> **About this exercise**:
Could you please find each line in the records that contains the word "main" and copy it?

> **The data**:
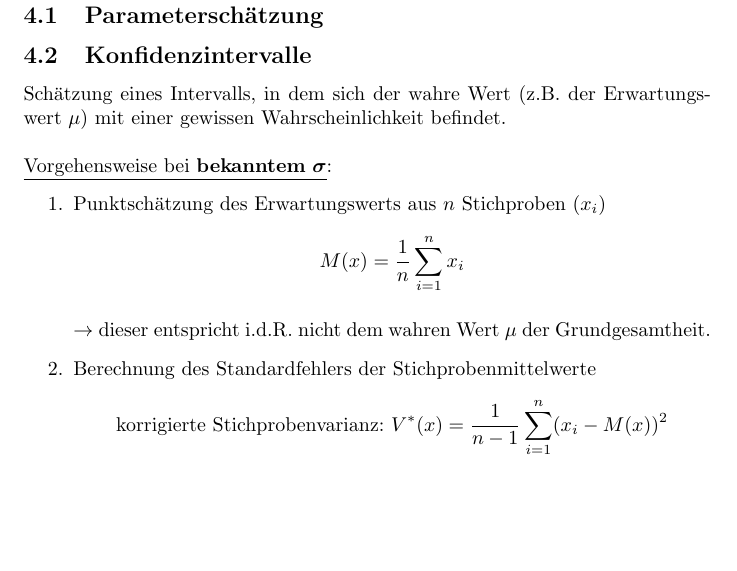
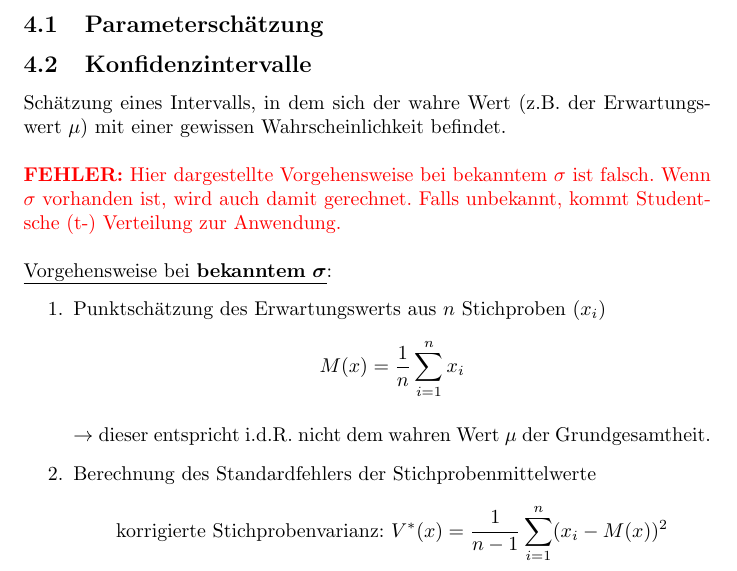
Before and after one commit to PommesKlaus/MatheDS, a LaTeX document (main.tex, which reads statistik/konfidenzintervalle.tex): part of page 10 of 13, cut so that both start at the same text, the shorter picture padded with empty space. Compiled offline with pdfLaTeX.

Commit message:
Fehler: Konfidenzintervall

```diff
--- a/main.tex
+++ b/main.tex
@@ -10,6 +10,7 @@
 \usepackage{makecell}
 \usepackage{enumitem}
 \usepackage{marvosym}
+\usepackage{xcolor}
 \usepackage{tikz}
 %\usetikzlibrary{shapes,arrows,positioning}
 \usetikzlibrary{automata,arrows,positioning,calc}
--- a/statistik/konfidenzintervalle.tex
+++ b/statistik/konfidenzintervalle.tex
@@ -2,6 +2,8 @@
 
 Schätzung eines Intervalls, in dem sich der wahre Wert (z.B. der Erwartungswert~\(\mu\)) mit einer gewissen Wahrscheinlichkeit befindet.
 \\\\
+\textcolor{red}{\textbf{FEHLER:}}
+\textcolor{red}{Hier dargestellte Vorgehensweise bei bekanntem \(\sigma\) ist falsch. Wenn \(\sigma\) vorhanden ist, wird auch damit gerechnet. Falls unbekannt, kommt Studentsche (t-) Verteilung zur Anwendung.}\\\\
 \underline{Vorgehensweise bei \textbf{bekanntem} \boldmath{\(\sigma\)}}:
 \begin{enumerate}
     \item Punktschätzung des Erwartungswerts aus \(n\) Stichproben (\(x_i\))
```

> **Exercise result**:
Before and after one commit to PommesKlaus/MatheDS, a LaTeX document (main.tex, which reads statistik/konfidenzintervalle.tex): part of page 10 of 13, cut so that both start at the same text, the shorter picture padded with empty space. Compiled offline with pdfLaTeX.
--- a/main.tex
+++ b/main.tex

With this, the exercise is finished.